We met up with George Waweru, a Kenyan developer who has taken advantage of the rise of the bots revolution. George wants to take on the likes of Ipsos (or what are they known as nowadays?) and other big players by using bots to carry out polls. Polls are an expensive affair, it involves traveling, data analysis and a lot of resources are required including human power. With bots, you can get participants wherever they are without any movement from both parties and that is what George was aiming for.
George’s first task was to develop election based polls using his bots. “Elections are the hottest thing happening right now, this is an opportunity for me to market myself” he said. His bots, plural because he has developed one for each county in Kenya and for some popular constituencies such as Westlands, Starehe and Makadara constituencies bring the total number of bots under his command to 96.
To find the county bot on Telegram search for the county name and append 2017Bot at the end. For instance, to access the Nairobi County Bot search for “Nairobi2017Bot“. The same applies for the constituecy bots, simply search for the name of the constituency and appends 2017bot at the end, i.e. Westlands2017Bot. A list of all county and constituency bots can be found on https://www.myvote2017.com/
At the moment, the bots offer polls for the presidential, gubernatorial, senatorial, women representative, member of parliament and member of county assembly positions with actual data of the candidates from the Independent Electoral and Boundaries Commission (IEBC).
George says the platform, which has been undergoing testing for the past five months, has over 1000 users at the moment, who have actively participated in the polls.
Participating in the polls is as simple as tapping on buttons and following instructions. Once you tap on “Start”, you receive a menu with the various electoral positions and tapping on each, gives you a list of the aspirants in that respective position. You can choose to vote for your preferred candidate or just view the poll results directly. After participating in a category, the user is prompted to continue to the next category of their choice.
The results of the poll, which are presented in a graphical manner, are delivered as an image, making it easy to share the results across various platforms such as Facebook, Twitter and WhatsApp. One can even share the bot itself, since the necessary share buttons are embedded within the chat bot.
As a plus, George has added a button to share peace messages during this election period.
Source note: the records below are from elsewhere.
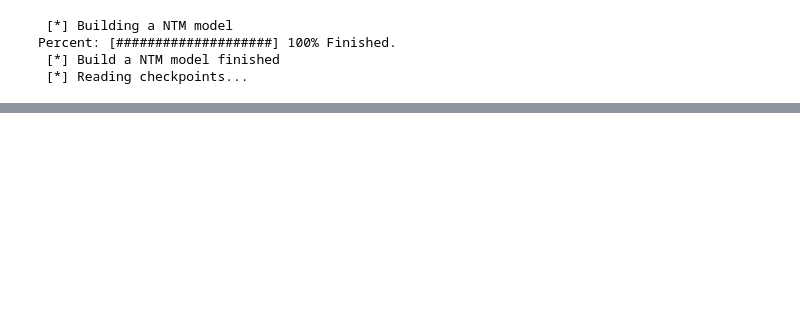
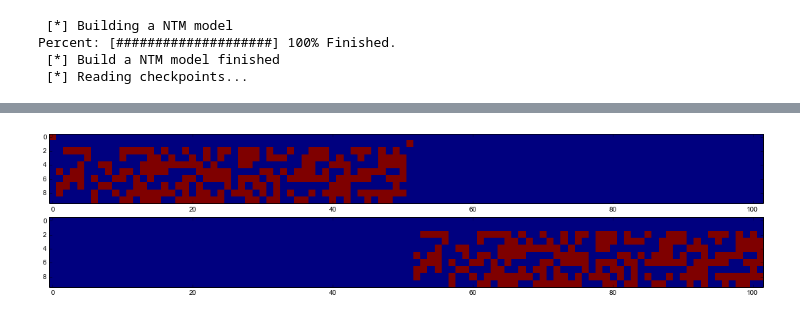
Before and after one commit to carpedm20/NTM-tensorflow, a Jupyter notebook: ipynb/NTM Test.ipynb, the cells around one changed output, grey strips where cells are left out. Drawn from its saved outputs; the diff is of its cells as text; code cells hidden in the pictures; blank space fills up the shorter version.

```diff
--- a/ipynb/NTM Test.ipynb
+++ b/ipynb/NTM Test.ipynb
@@ -107,0 +88,3 @@ Loss : 141.280701
+# %%
+plot(ntm, 50, sess)
+# %% [output]
@@ -107,0 +92 @@ Loss : 141.280701
+[figure, added]
```
Also changed, not shown: parts of 17 cells of this notebook, 17 other files.
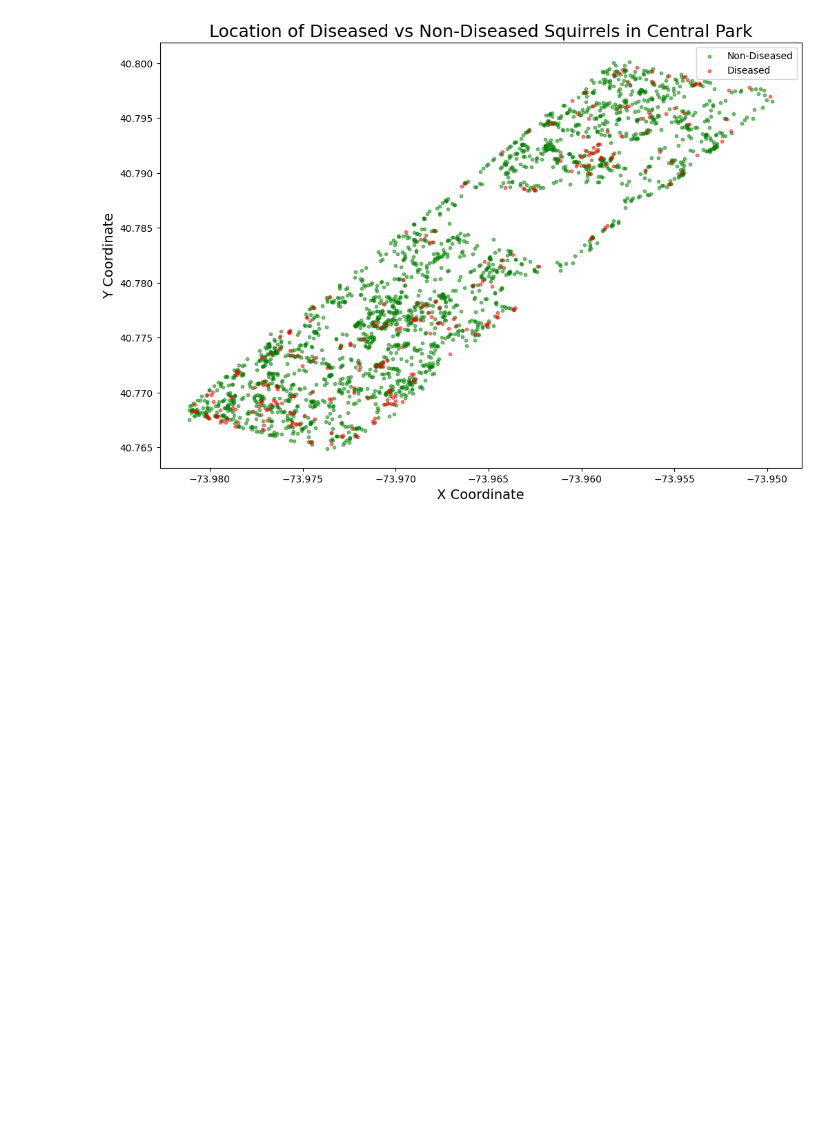
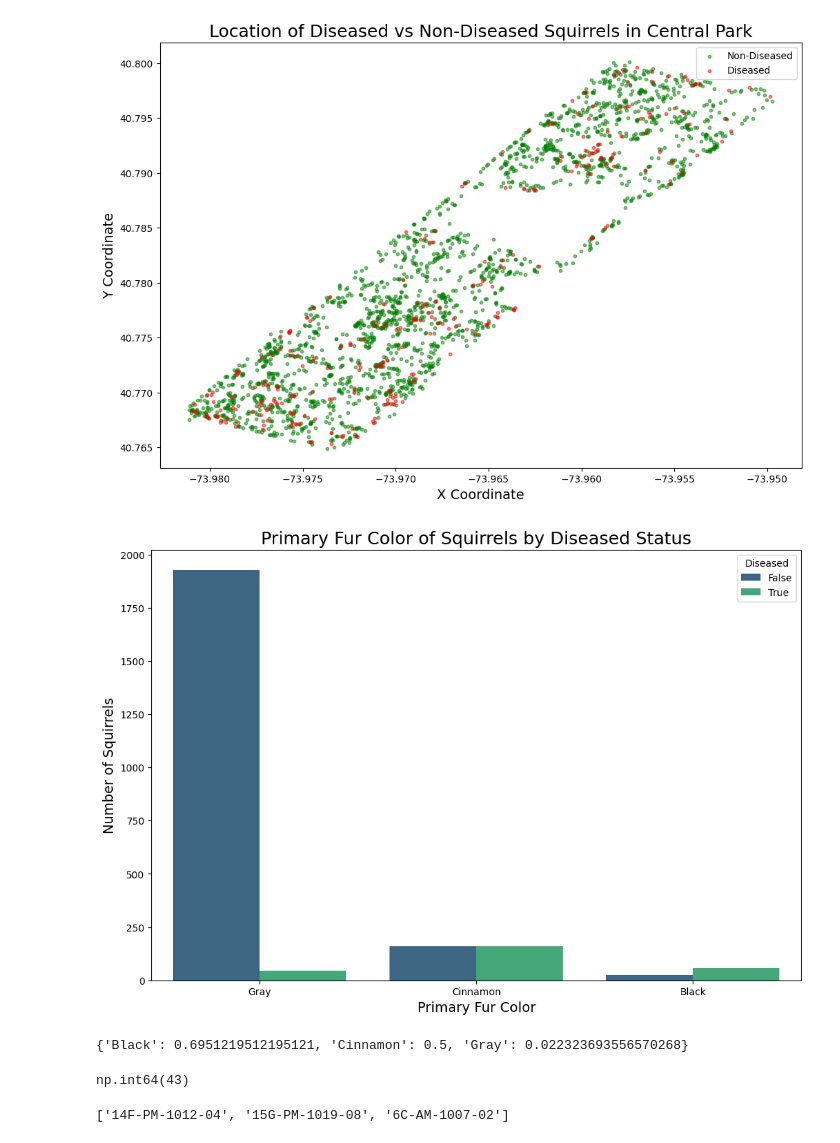
Before and after one commit to coleaydelotte/Nutosis, a Jupyter notebook: Nutosis.ipynb, the cells around one changed output. Cells and saved outputs as stored; diff of their text form; code cells hidden in the pictures; blank space fills up the shorter version.

```diff
--- a/Nutosis.ipynb
+++ b/Nutosis.ipynb
@@ -231,3 +231,34 @@ plt.legend()
 plt.show()
 # %% [output]
 [figure]
+# %%
+#plots the highlight fur color of the squirrels correlation with the diseased squirrels
+plt.figure(figsize=(12,8))
+sns.countplot(x='Primary Fur Color', hue='Diseased', data=data, palette='viridis')
+plt.title('Primary Fur Color of Squirrels by Diseased Status', fontsize=18)
+plt.xlabel('Primary Fur Color', fontsize=14)
+plt.ylabel('Number of Squirrels', fontsize=14)
+plt.show()
+# %% [output]
+[figure, added]
+# %%
+# Actual Percentage values
+value_counts = data['Primary Fur Color'].value_counts()
+diseased_data = data[data['Diseased'] == True]
+diseased_counts = diseased_data['Primary Fur Color'].value_counts()
+vals = (diseased_counts / value_counts).to_dict()
+print(vals)
+# %% [output]
+{'Black': 0.6951219512195121, 'Cinnamon': 0.5, 'Gray': 0.022323693556570268}
+# %%
+data["Primary Fur Color"].isnull().sum()
+# %% [output]
+np.int64(43)
+# %%
+filtered_rows = data[(data["Diseased"] == True) & (data["Primary Fur Color"].isna())]
+bad_ids = []
+for _, i in filtered_rows.iterrows():
+    bad_ids.append(i["Unique Squirrel ID"])
+print(bad_ids)
+# %% [output]
+['14F-PM-1012-04', '15G-PM-1019-08', '6C-AM-1007-02']
```
Also changed, not shown: parts of 1 cell of this notebook.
The peace messages are in the form of images, making them easy to share as well.
Privacy and Anonymity
We all know that polls are meant to be anonymous and one question that was raised in regard to George’s Poll Bots, was how he would ensure that his users identities remain anonymous. “There’s no issue in that,” he says. George says that the bots do not associate the users with their phone numbers, but instead identifies individual users with their Telegram usernames, ensuring that the real identities of the participants remain undisclosed.
With a smile on his face, George says “The bots can be used as an excellent campaign tool, since the admin side has an analytics dashboard that shows how users have voted for the different candidates from Presidential level to Ward Level and based on this, the admin can push targeted ads to users, delivering manifestos and campaign promises to the people that matter.”
The bots can be used as an excellent campaign tool
“This is why I made different bots for each county and for some major constituencies,” He explains. “It is easier to reach people from Westlands through the Westlands constituency bot as opposed to the Nairobi bot.”
George has gone as far as creating bots for individual candidates, such as Nairobi Governor, Evans Kidero, where the bot delivers all the campaign messages and manifesto items from the candidate.
After the elections, George plans to use his bots to carry out sponsored opinion polls for individuals, corporates and even governmental organizations. He says that this kind of a platform can be applied in other areas such as customer care, “where users can easily access menus on the bots and receive instant feedback based on what the user clicks.”
Read More: Why Brands Use Polls in Social Media Apps
We have seen people use apps and web apps to carry out polls, but the beauty of using bots is that it ensures you reach your users from within the platforms they are in, be it on Telegram, Facebook or WhatsApp. Whether you like it or not (speaking to you devs who have the “Mugabe spirit” and have refused to move on from native apps), bots are the future.